Segment Start: PROVIDED MATERIAL
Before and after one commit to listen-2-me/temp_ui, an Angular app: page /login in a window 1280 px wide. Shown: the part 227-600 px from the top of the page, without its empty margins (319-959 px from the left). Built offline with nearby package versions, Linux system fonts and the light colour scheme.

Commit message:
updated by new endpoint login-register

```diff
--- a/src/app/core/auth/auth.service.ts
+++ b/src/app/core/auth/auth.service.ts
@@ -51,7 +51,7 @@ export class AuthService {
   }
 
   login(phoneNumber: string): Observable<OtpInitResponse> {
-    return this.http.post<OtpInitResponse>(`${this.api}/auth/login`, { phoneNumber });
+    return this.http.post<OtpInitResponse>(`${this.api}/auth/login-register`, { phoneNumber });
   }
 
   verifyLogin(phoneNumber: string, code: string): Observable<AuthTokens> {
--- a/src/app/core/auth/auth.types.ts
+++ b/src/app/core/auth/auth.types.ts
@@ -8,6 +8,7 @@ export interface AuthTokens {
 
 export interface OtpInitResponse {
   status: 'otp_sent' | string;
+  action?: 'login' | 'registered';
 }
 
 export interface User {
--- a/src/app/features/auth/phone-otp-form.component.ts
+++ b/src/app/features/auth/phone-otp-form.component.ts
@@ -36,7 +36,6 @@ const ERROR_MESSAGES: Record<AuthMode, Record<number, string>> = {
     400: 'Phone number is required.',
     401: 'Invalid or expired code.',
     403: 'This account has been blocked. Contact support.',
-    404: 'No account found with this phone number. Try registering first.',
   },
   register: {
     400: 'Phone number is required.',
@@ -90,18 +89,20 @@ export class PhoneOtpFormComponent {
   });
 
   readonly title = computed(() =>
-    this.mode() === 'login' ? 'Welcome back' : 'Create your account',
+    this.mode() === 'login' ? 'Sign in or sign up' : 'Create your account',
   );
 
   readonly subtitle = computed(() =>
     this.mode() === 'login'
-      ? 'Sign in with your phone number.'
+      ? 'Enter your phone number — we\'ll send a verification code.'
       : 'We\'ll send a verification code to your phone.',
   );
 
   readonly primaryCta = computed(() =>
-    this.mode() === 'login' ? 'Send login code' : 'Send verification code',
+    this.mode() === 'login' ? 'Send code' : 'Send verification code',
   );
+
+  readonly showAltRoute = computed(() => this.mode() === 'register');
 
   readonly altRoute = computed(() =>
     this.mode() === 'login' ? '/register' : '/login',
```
Segment End: PROVIDED MATERIAL
Segment Start: PROVIDED MATERIAL
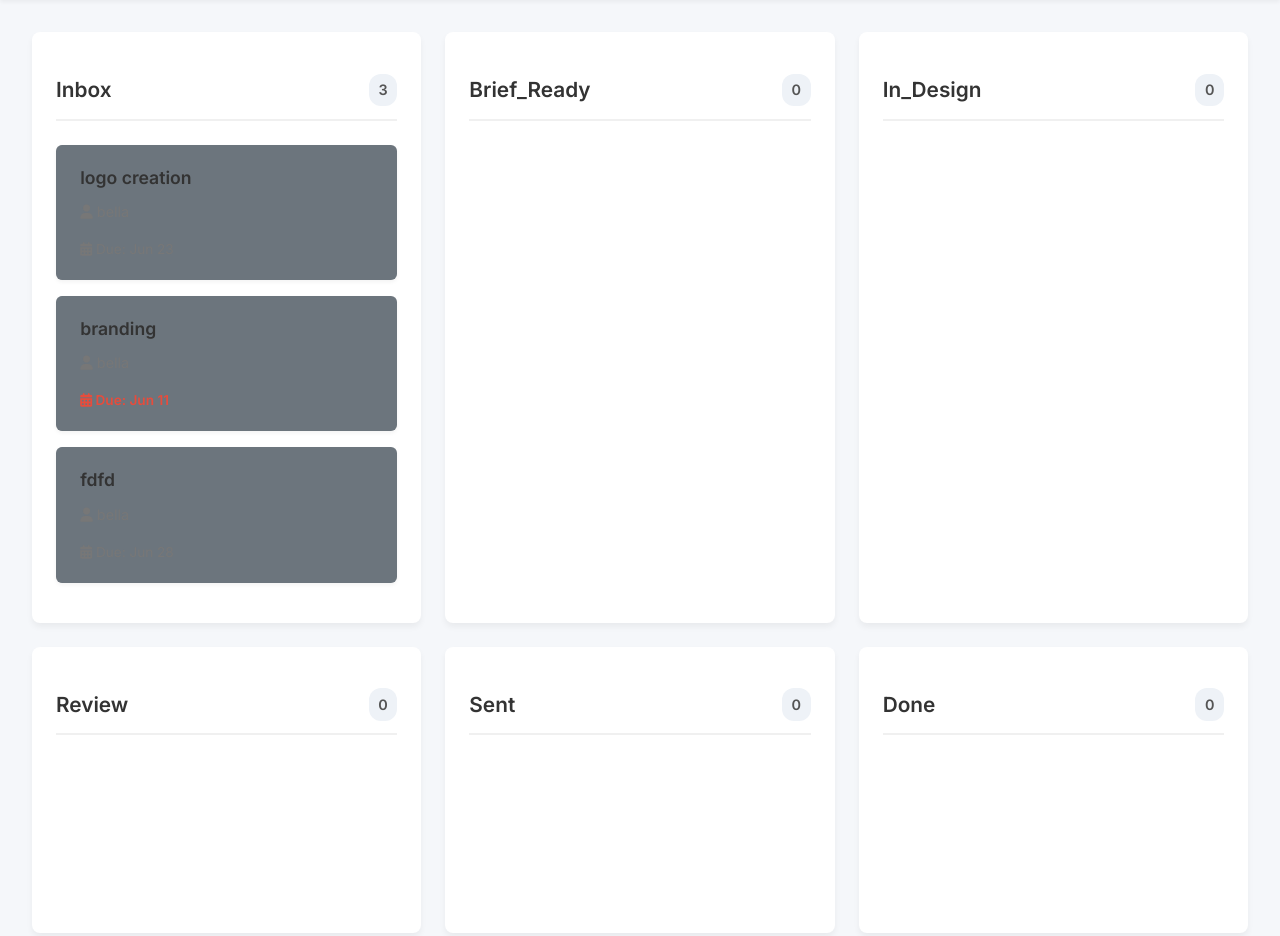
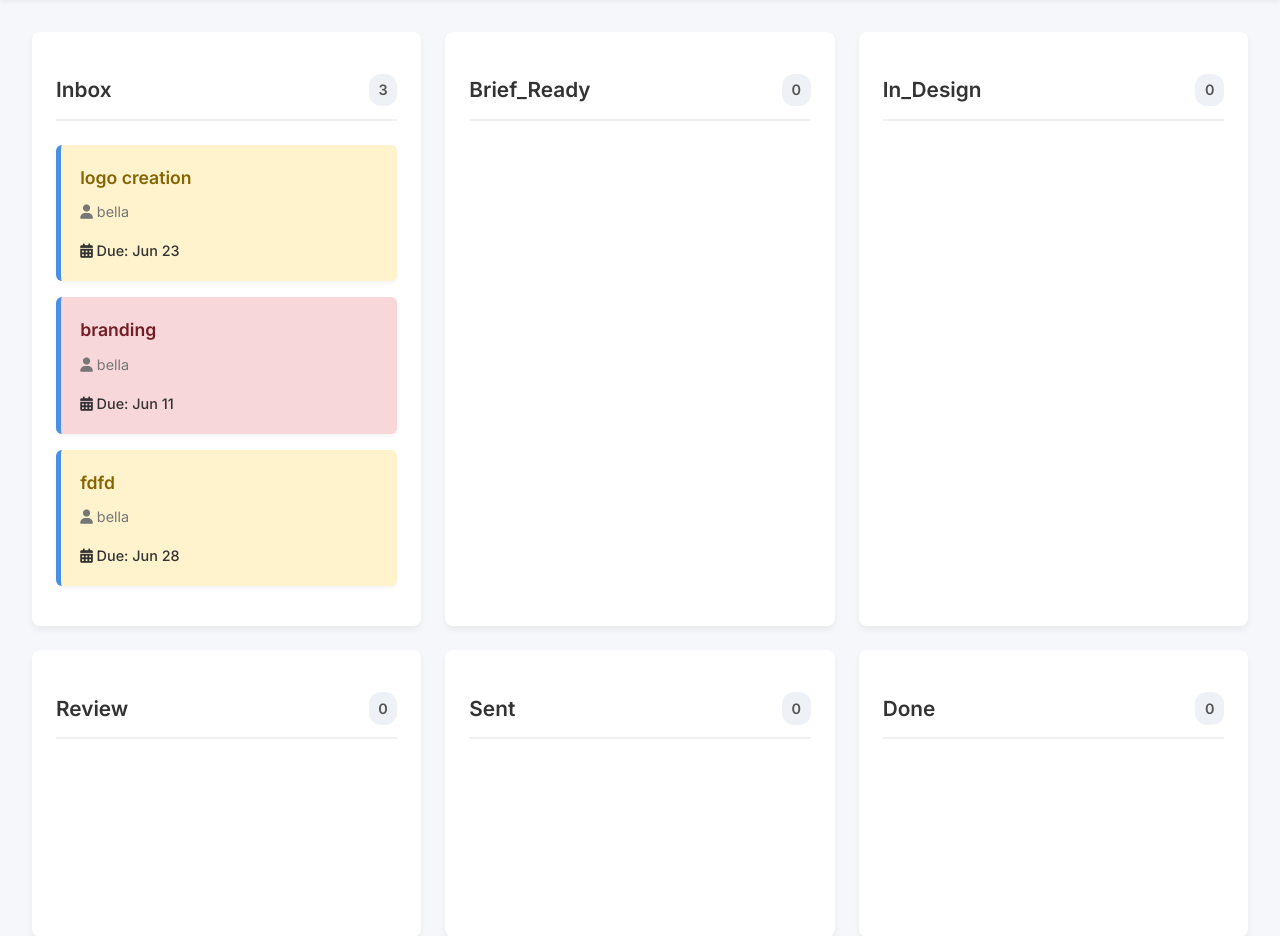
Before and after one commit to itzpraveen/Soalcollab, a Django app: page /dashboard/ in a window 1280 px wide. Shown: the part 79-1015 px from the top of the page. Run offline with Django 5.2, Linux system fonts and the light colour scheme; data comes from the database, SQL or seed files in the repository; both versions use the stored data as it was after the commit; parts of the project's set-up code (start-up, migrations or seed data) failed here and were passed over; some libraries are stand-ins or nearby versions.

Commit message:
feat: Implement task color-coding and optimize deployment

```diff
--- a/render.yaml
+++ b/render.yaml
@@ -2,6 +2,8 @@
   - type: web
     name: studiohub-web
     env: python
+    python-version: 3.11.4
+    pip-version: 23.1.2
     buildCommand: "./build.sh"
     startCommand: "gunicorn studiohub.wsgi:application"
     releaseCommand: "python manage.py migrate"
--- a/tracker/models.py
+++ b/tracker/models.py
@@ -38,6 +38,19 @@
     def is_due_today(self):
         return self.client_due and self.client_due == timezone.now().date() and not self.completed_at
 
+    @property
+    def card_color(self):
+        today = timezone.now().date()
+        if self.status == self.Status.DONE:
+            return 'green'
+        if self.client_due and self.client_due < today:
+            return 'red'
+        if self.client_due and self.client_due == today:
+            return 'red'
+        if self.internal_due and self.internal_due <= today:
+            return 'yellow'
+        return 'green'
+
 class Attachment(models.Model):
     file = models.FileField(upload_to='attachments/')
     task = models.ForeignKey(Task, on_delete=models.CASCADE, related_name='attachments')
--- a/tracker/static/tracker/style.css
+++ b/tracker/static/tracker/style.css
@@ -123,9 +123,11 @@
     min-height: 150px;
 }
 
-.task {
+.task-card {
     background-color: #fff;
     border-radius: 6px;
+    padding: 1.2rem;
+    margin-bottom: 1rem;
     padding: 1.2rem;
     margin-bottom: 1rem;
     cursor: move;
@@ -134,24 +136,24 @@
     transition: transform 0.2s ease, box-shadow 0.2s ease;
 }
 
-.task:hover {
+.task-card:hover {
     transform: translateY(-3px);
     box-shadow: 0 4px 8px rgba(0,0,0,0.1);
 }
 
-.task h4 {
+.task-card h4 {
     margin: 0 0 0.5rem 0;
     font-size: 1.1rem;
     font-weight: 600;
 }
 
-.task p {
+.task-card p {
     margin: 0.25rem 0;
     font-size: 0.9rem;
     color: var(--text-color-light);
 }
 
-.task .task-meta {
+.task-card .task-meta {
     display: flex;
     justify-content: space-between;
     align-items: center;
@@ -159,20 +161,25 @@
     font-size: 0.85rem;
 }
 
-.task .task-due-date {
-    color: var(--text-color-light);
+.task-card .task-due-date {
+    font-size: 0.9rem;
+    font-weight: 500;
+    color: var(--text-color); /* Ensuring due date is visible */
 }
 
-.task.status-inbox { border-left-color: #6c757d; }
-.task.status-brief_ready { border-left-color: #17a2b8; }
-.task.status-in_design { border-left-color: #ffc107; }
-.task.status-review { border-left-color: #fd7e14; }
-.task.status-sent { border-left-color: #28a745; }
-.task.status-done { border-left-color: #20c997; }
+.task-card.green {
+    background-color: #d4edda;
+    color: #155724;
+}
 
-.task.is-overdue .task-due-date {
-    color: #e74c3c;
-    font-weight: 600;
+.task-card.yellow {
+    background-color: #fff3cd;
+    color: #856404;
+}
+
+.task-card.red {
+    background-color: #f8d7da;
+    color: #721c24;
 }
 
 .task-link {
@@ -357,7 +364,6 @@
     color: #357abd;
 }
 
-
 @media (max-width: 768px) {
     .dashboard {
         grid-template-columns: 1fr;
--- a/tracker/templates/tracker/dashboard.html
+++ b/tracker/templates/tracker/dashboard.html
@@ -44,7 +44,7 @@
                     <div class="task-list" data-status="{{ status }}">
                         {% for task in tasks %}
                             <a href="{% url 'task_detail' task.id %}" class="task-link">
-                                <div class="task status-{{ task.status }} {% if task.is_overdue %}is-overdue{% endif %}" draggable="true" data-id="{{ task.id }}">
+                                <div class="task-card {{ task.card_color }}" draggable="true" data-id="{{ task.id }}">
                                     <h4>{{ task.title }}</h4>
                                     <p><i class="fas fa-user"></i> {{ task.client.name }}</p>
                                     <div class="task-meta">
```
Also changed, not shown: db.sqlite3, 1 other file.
Segment End: PROVIDED MATERIAL
Segment Start: PROVIDED MATERIAL
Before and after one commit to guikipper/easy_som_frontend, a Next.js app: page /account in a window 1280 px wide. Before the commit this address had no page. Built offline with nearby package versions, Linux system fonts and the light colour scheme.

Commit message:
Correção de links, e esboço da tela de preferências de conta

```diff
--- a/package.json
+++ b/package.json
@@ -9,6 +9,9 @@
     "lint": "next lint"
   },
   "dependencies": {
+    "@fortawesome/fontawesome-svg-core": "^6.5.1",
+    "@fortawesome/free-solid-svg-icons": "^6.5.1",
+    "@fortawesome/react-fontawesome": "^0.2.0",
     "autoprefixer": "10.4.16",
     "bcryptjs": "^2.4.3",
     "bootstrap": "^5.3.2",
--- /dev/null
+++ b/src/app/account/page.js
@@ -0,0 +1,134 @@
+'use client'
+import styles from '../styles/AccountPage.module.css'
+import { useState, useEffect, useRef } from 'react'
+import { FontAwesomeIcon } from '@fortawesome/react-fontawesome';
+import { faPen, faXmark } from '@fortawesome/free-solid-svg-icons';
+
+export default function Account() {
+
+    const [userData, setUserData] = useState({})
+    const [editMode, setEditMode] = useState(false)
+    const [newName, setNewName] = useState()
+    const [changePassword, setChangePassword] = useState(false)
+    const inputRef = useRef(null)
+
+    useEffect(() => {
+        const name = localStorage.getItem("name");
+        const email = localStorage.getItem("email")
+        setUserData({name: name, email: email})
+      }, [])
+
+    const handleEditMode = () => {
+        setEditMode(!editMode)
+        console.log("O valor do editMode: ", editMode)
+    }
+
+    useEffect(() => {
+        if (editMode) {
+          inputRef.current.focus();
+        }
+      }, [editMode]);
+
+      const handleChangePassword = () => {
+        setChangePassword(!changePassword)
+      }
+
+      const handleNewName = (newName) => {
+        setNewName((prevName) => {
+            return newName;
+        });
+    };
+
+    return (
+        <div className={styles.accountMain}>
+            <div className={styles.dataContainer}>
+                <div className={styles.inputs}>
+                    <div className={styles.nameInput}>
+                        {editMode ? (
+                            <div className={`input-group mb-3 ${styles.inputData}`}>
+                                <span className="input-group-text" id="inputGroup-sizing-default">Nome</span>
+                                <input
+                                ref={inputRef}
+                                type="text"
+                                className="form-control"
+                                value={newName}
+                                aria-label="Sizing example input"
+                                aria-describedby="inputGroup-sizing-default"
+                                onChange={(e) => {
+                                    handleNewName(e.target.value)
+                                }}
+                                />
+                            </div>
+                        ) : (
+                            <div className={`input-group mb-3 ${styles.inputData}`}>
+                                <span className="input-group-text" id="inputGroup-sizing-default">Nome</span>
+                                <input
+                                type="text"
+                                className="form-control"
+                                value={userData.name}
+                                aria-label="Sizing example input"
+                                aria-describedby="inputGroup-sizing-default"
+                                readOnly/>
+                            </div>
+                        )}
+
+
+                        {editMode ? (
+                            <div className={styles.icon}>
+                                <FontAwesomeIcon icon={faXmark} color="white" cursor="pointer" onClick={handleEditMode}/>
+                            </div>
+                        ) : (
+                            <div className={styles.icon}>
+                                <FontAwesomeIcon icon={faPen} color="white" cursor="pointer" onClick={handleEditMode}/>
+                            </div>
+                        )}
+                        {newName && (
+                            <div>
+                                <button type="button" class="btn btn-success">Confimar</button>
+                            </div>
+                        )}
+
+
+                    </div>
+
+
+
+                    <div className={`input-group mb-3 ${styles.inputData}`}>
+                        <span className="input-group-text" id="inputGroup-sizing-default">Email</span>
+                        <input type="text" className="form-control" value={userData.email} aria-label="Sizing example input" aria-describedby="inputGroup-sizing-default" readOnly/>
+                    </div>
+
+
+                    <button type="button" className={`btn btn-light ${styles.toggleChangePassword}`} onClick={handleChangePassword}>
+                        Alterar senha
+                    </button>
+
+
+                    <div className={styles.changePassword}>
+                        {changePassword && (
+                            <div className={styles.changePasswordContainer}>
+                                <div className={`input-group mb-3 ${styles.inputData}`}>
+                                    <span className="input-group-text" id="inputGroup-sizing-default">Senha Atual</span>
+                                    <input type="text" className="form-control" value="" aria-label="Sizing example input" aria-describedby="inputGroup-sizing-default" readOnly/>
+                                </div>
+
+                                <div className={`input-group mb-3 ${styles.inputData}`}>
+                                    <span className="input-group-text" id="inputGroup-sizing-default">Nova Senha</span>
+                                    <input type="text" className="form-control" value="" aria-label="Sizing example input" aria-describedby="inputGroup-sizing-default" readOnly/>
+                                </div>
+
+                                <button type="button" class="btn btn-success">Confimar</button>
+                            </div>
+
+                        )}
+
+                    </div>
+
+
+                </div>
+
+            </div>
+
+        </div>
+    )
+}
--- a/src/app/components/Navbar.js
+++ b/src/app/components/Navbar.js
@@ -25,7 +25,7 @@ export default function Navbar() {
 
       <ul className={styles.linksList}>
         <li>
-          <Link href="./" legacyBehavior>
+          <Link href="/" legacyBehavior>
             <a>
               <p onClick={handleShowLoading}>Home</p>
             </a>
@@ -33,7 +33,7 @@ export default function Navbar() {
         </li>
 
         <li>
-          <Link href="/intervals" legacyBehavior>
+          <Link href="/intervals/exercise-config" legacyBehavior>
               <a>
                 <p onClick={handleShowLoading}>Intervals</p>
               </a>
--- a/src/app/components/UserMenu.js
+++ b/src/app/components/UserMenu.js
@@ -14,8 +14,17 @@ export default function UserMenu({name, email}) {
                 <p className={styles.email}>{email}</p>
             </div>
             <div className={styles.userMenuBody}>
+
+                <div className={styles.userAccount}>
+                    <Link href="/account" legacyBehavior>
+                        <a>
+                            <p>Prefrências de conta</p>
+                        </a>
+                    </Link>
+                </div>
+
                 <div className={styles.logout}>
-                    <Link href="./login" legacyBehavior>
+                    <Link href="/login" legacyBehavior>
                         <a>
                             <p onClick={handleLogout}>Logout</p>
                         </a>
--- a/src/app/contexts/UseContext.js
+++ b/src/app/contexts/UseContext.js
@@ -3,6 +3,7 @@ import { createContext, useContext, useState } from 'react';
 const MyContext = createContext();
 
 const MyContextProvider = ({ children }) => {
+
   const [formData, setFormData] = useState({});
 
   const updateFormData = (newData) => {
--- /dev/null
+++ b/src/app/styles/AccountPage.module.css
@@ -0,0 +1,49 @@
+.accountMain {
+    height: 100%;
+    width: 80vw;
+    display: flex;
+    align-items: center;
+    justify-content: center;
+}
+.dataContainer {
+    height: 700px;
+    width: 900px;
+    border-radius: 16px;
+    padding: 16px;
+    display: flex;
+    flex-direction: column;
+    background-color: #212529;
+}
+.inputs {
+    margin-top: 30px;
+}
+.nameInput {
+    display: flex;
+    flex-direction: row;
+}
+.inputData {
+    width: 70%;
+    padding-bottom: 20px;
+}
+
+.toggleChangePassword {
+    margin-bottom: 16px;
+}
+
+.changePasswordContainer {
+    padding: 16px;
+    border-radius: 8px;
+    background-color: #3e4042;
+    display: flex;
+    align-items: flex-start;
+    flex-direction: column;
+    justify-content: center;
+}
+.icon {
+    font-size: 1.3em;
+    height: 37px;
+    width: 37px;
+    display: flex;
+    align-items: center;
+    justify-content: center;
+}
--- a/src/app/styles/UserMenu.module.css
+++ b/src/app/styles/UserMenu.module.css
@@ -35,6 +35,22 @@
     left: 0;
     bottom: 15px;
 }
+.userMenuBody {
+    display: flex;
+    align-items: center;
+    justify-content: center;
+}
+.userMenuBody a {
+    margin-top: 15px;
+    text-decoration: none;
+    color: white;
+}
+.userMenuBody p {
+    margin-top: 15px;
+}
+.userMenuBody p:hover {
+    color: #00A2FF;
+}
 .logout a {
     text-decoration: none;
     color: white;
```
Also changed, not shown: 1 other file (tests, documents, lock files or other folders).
Segment End: PROVIDED MATERIAL
● **TO DO**
Search the entries for the word "background", then copy every line in which it is found.

● **SOLUTION TO THE EXERCISE**
     background-color: #fff;
+    background-color: #d4edda;
+    background-color: #fff3cd;
+    background-color: #f8d7da;
+    background-color: #212529;
+    background-color: #3e4042;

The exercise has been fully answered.